The purpose of this study was to evaluate the effects of two exercise programs on balance performance in patients with chronic peripheral vestibular dysfunction and to assess whether these exercise programs induce adaptive modifications of the vestibulo-ocular reflex (VOR). Patients were randomly assigned to one of two groups. (1) Those in the Rehab (Reh)(More)
A pilot study was undertaken in our Vestibular Disorders Clinic to re-evaluate the clinical benefits of vestibular evoked myogenic potentials (VEMP). In seven normal subjects and 20 documented unilateral peripheral vestibular disorder patients, electromyograms were recorded from surface electrodes over the sternomastoid muscles and averaged in response to(More)
Events following the extinction of lights after 1-minute exposures of naive, normal subjects to an optokinetic stimulus at 40 deg/sec have been closely examined and quantified. Mean eye displacement in each slow phase decreased from 10.12 +/- 1.61 deg during optokinetic nystagmus (OKN) to 3.36 +/- 2.32 deg during optokinetic afternystagmus (OKAN).(More)
The dependence of human OKAN characteristics on optokinetic (OK) stimulus velocity was examined using the two-component double exponential model for OKAN decay. Drum velocities studied were between 10 degrees and 70 degrees deg/sec over a constant exposure period of 60 sec. Results reveal two distinct types of response: a 'low'-level response at lower drum(More)
The ocular tilt reaction leads to an alteration in the subjective visual vertical (SVV). Nonsurgical peripheral vestibular dysfunction only rarely leads to changes in the SVV. To our knowledge, no studies have examined the effects on the SVV in patients with benign positional paroxysmal vertigo (BPPV) post Hallpike and Semont maneuvers. Sixteen patients(More)
Characteristics of human vertical optokinetic nystagmus (VOKN) and afternystagmus (VOKAN) were examined by electro-oculography in 18 normal human subjects by means of the analysis of slow phase velocity (SPV) and area under the regression curve of the VOKAN decay. Under normal gravity, subjects were tested in upright and left ear down (90 degrees roll)(More)
Stimulus velocity dependence of human VOKN and VOKAN was investigated using 20 degrees, 40 degrees, 60 degrees, and 80 degrees/s optokinetic stimulation.
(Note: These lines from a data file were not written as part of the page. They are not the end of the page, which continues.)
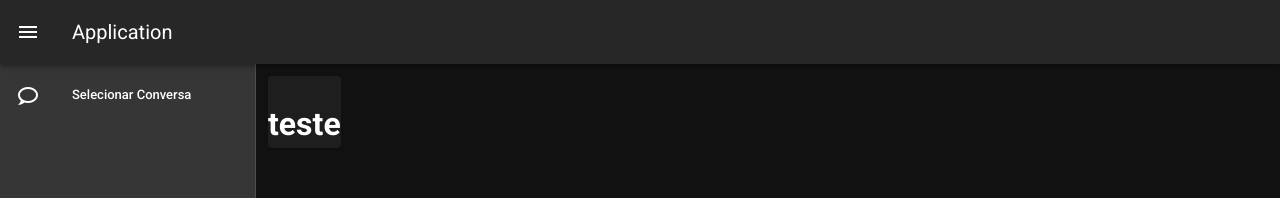
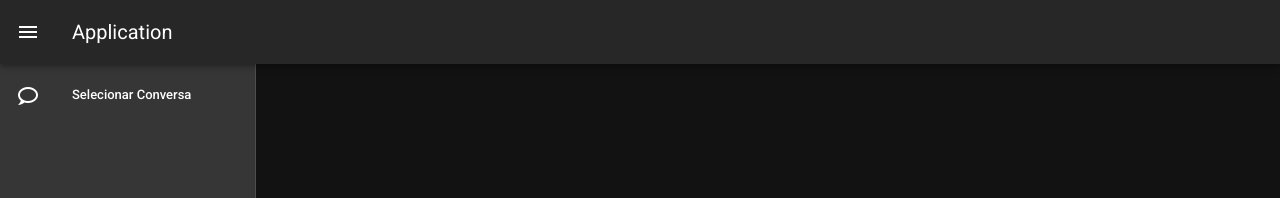
Before and after one commit to David10Gabriel/whatsapp-viewer, a Vue app: page / in a window 1280 px wide. Shown: the top 198 px of the page. Built offline with nearby package versions, Linux system fonts and the light colour scheme.

Commit message:
Feature - Estilizando mensagens

```diff
--- a/src/components/ChatScreen.vue
+++ b/src/components/ChatScreen.vue
@@ -2,8 +2,17 @@
   <v-container>
     <v-layout text-center wrap>
       <v-card>
-        <pre> {{ arquivoConversa }} </pre>
-          <h1>teste</h1>
+        <!-- <pre> {{ arrayConversa }} </pre/> -->
+        <v-flex v-for="mensagem in arrayConversa" :key="mensagem" >
+          <v-tooltip top>
+            <template v-slot:activator="{ on }">
+              <v-chip color="darkgrey" pill v-on="on">
+                <v-avatar left color="blue"> P </v-avatar> {{ mensagem }}
+              </v-chip>
+            </template>
+            <span>Seu naruto</span>
+          </v-tooltip>
+        </v-flex>
       </v-card>
     </v-layout>
   </v-container>
@@ -34,6 +43,7 @@ export default {
     },
     carregarChat(){
       if (!this.arquivoConversa){ return false }
+      this.arrayConversa = this.arrayConversa.split("\n")
       console.log(this.arrayConversa)
     }
 
```
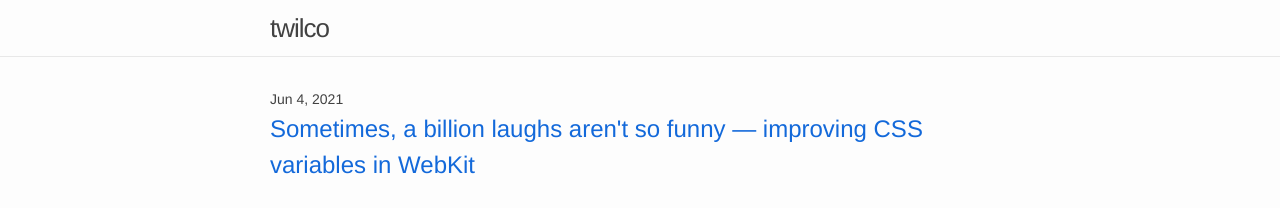
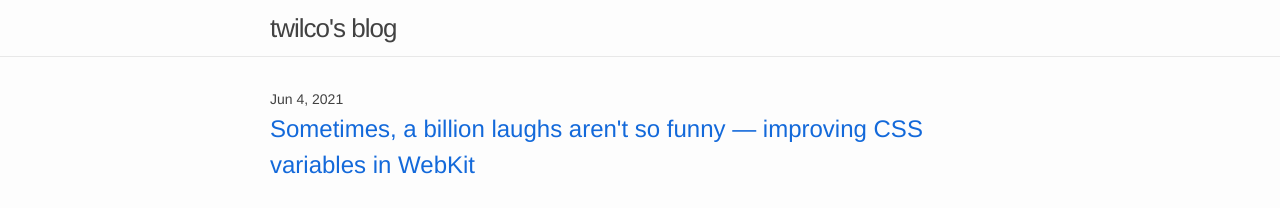
Before and after one commit to twilco/twilco.github.io, a Jekyll site: the page built from index.html, in a window 1280 px wide. Shown: the top 208 px of the page. Built offline with Jekyll 4.4.1, drawn with Linux system fonts in a browser that asks for light colours; comment, search, counter and statistics services are not loaded.

Commit message:
Make site title more descriptive

```diff
--- a/_config.yml
+++ b/_config.yml
@@ -1,5 +1,5 @@
 # Site settings
-title: twilco
+title: twilco's blog
 description: > # this means to ignore newlines until "baseurl:"
 baseurl: "" # the subpath of your site, e.g. /blog/
 url: "https://twilco.github.io" # the base hostname & protocol for your site
```
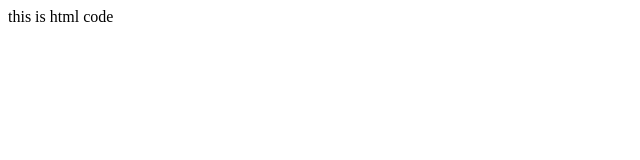
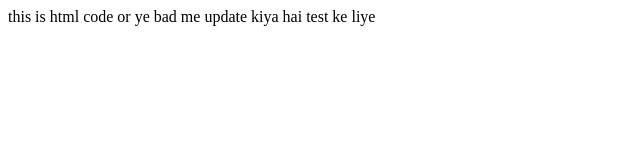
Before and after one commit to Shuaib166/test-repo, a plain HTML site: page index.html in a window 1280 px wide. Shown: the whole page, without its empty margins (0-640 px from the left). Drawn offline with Linux system fonts and the light colour scheme.

Commit message:
this is my  second commit

```diff
--- a/index.html
+++ b/index.html
@@ -7,5 +7,6 @@
 </head>
 <body>
     this is html code
+    or ye bad me update kiya hai test ke liye
 </body>
 </html>
```
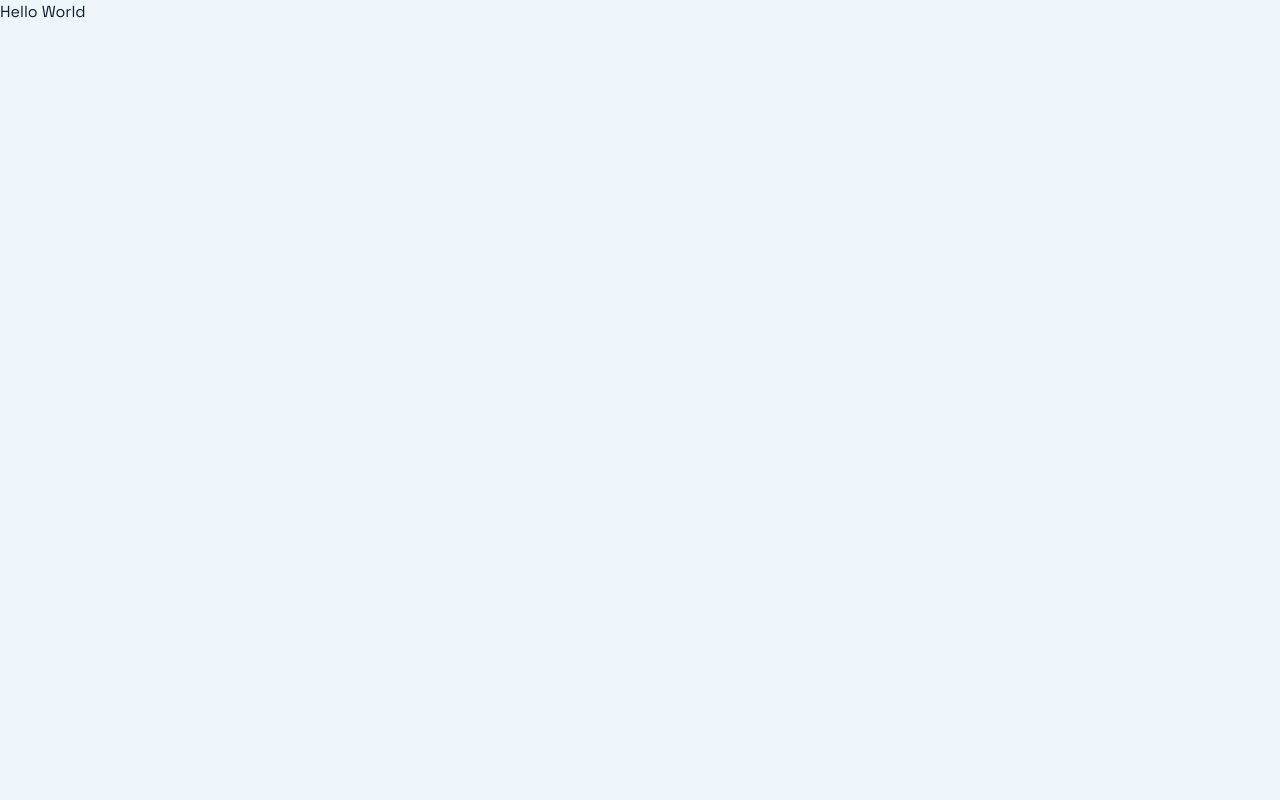
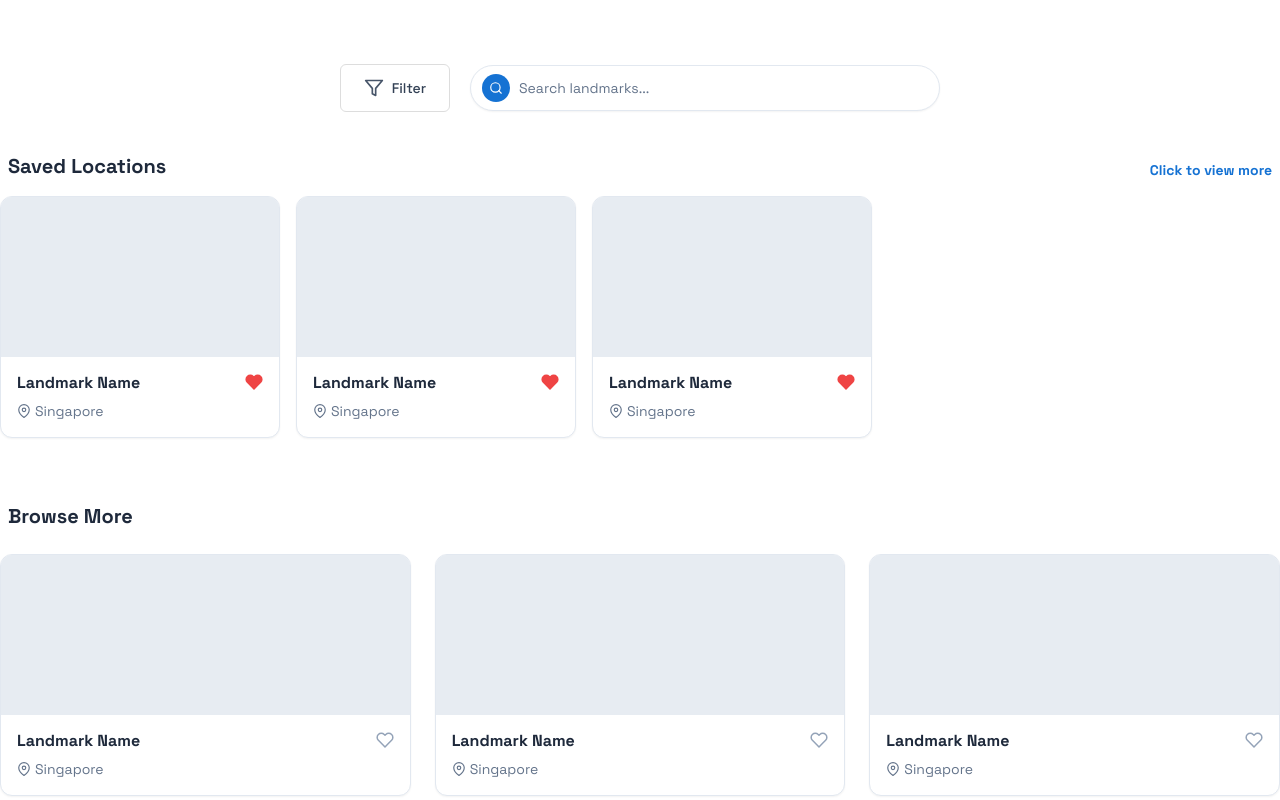
Before and after one commit to StanleyLaurenz/ITCamp-Group4, a Next.js app in the folder apps/web/: page /location in a window 1280 px wide. Shown: the top 800 px of the page. Built offline with nearby package versions, Linux system fonts and the light colour scheme.

Commit message:
Added Filter, Search Bar, & Basic Layout for Location Card UI

```diff
--- /dev/null
+++ b/apps/web/src/features/location/Filter.tsx
@@ -0,0 +1,25 @@
+"use client";
+
+import React from "react";
+import { Filter as FilterIcon } from "react-feather";
+
+export const Filter = () => {
+  return (
+    <button
+      className="
+        group bg-white border-[1px] border-[#DDD] rounded-md
+        flex gap-2 justify-center items-center
+        w-[48px] sm:w-[110px] h-[48px]  /* Square on mobile, wide on desktop */
+        transition-all duration-200 ease-in-out
+        hover:border-[#1572D3] hover:shadow-md active:scale-95
+        shrink-0 /* Prevents the button from squishing */
+      "
+    >
+      <FilterIcon className="h-5 w-5 text-slate-600 group-hover:text-[#1572D3] transition-colors" />
+      {/* Hidden on extra small screens, shown as block on small+ */}
+      <p className="hidden sm:block text-sm font-medium text-slate-700 group-hover:text-[#1572D3] transition-colors">
+        Filter
+      </p>
+    </button>
+  );
+};
--- /dev/null
+++ b/apps/web/src/features/location/LocationCard.tsx
@@ -0,0 +1,39 @@
+"use client";
+
+import { MapPin, Heart } from "react-feather";
+
+interface LocationCardProps {
+  isSaved?: boolean;
+}
+
+export function LocationCard({ isSaved }: LocationCardProps) {
+  return (
+    <div
+      className={`
+      bg-white rounded-xl border border-slate-200 overflow-hidden shadow-sm
+      transition-transform hover:scale-[1.02]
+      ${isSaved ? "min-w-[280px] w-[280px]" : "w-full"}
+    `}
+    >
+      {/* Placeholder for Image */}
+      <div className="h-40 bg-slate-200 animate-pulse" />
+
+      <div className="p-4 space-y-2">
+        <div className="flex justify-between items-start">
+          <h3 className="font-bold text-slate-800 leading-tight">
+            Landmark Name
+          </h3>
+          <Heart
+            size={18}
+            className={isSaved ? "fill-red-500 text-red-500" : "text-slate-400"}
+          />
+        </div>
+
+        <div className="flex items-center gap-1 text-slate-500 text-sm">
+          <MapPin size={14} />
+          <span>Singapore</span>
+        </div>
+      </div>
+    </div>
+  );
+}
--- a/apps/web/src/features/location/LocationPage.tsx
+++ b/apps/web/src/features/location/LocationPage.tsx
@@ -1,11 +1,58 @@
 "use client";
 
 import { useEffect, useState } from "react";
+import { Filter } from "./Filter";
+import { Search } from "./Search";
+import Link from "next/link";
+import { LocationCard } from "./LocationCard";
 
 export function LocationPage() {
   return (
-    <div>
-      <p>Hello World</p>
-    </div>
+    // Navbar
+    <main>
+      {/* Search Bar & Filter Button */}
+      <div className="w-1/2 max-w-[600px] m-auto flex justify-center items-center gap-5 mt-16 bg-red ">
+        <Filter />
+        <Search />
+      </div>
+
+      <div className="max-w-7xl mx-auto space-y-12 mt-10">
+        {/* 2. Saved Section (Horizontal Row) */}
+        <section>
+          <div className="flex justify-between items-end mb-4 px-2">
+            <h2 className="text-xl font-bold text-slate-800">
+              Saved Locations
+            </h2>
+            <Link
+              href="/saved"
+              className="text-sm font-semibold text-[#1572D3] hover:underline"
+            >
+              Click to view more
+            </Link>
+          </div>
+          {/* Flex row that allows for horizontal scrolling if needed */}
+          <div className="flex gap-4 overflow-x-auto pb-4 no-scrollbar">
+            <LocationCard isSaved />
+            <LocationCard isSaved />
+            <LocationCard isSaved />
+          </div>
+        </section>
+
+        {/* 3. Browse More Section (Grid) */}
+        <section>
+          <h2 className="text-xl font-bold text-slate-800 mb-6 px-2">
+            Browse More
+          </h2>
+          <div className="grid grid-cols-1 sm:grid-cols-2 lg:grid-cols-3 gap-6">
+            <LocationCard />
+            <LocationCard />
+            <LocationCard />
+            <LocationCard />
+            <LocationCard />
+            <LocationCard />
+          </div>
+        </section>
+      </div>
+    </main>
   );
 }
--- /dev/null
+++ b/apps/web/src/features/location/Search.tsx
@@ -0,0 +1,20 @@
+"use client";
+
+import { Search as SearchIcon } from "react-feather";
+
+export function Search() {
+  return (
+    // Removed fixed max-w-md from the inner div to let the parent control it
+    <div className="relative w-full ">
+      <input
+        type="text"
+        className="block w-full rounded-full border border-slate-200 bg-white py-3 pl-12 text-sm placeholder-slate-500 focus:border-[#1572D3] focus:outline-none focus:ring-1 focus:ring-[#1572D3] shadow-sm transition-all"
+        placeholder="Search landmarks..."
+      />
+
+      <div className="absolute top-[0.55rem] left-3 flex items-center justify-center w-7 h-7 rounded-full bg-[#1572D3] hover:bg-[#125ba8] cursor-pointer transition-colors duration-300">
+        <SearchIcon className="text-white" size={14} />
+      </div>
+    </div>
+  );
+}
--- a/apps/web/src/styles/index.css
+++ b/apps/web/src/styles/index.css
@@ -1,4 +1,4 @@
-@import url('https://fonts.googleapis.com/css2?family=Space+Grotesk:wght@400;500;700&display=swap');
+@import url("https://fonts.googleapis.com/css2?family=Space+Grotesk:wght@400;500;700&display=swap");
 
 @tailwind base;
 @tailwind components;
@@ -7,7 +7,7 @@
 @layer base {
   :root {
     color: #102033;
-    background: #eef5fb;
+    background: #fff;
     font-family: "Space Grotesk", system-ui, sans-serif;
     line-height: 1.5;
     font-weight: 400;
--- a/package.json
+++ b/package.json
@@ -13,5 +13,9 @@
   },
   "devDependencies": {
     "concurrently": "^9.2.1"
+  },
+  "dependencies": {
+    "feather-icons": "^4.29.2",
+    "react-feather": "^2.0.10"
   }
 }
```
Also changed, not shown: apps/web/src/app/location/page.tsx (line endings or trailing spaces), 1 other file (tests, documents, lock files or other folders).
In our experimental conditions, 40 degrees/s was found to be the most appropriate stimulus velocity for inducing reliable VOKN and VOKAN based on the analysis of SPV, gain, and the area under the VOKAN(More)
Normal human subjects were exposed to repeated optokinetic afternystagmus (OKAN) testing in either one direction or alternating directions of stripe movement. Sessions were conducted at intervals of either one week or several weeks. Repeated exposure to OKAN stimulation in one direction produced significant response decrements in cumulative displacement,(More)
The dependence of human optokinetic afternystagmus (OKAN) velocity storage (charging) and optokinetic nystagmus (OKN) characteristics on optokinetic (OK) stimulus exposure time was investigated, using the two-component double exponential model for OKAN decay. Results are compatible with our previously proposed concept of two velocity storage integrators,(More)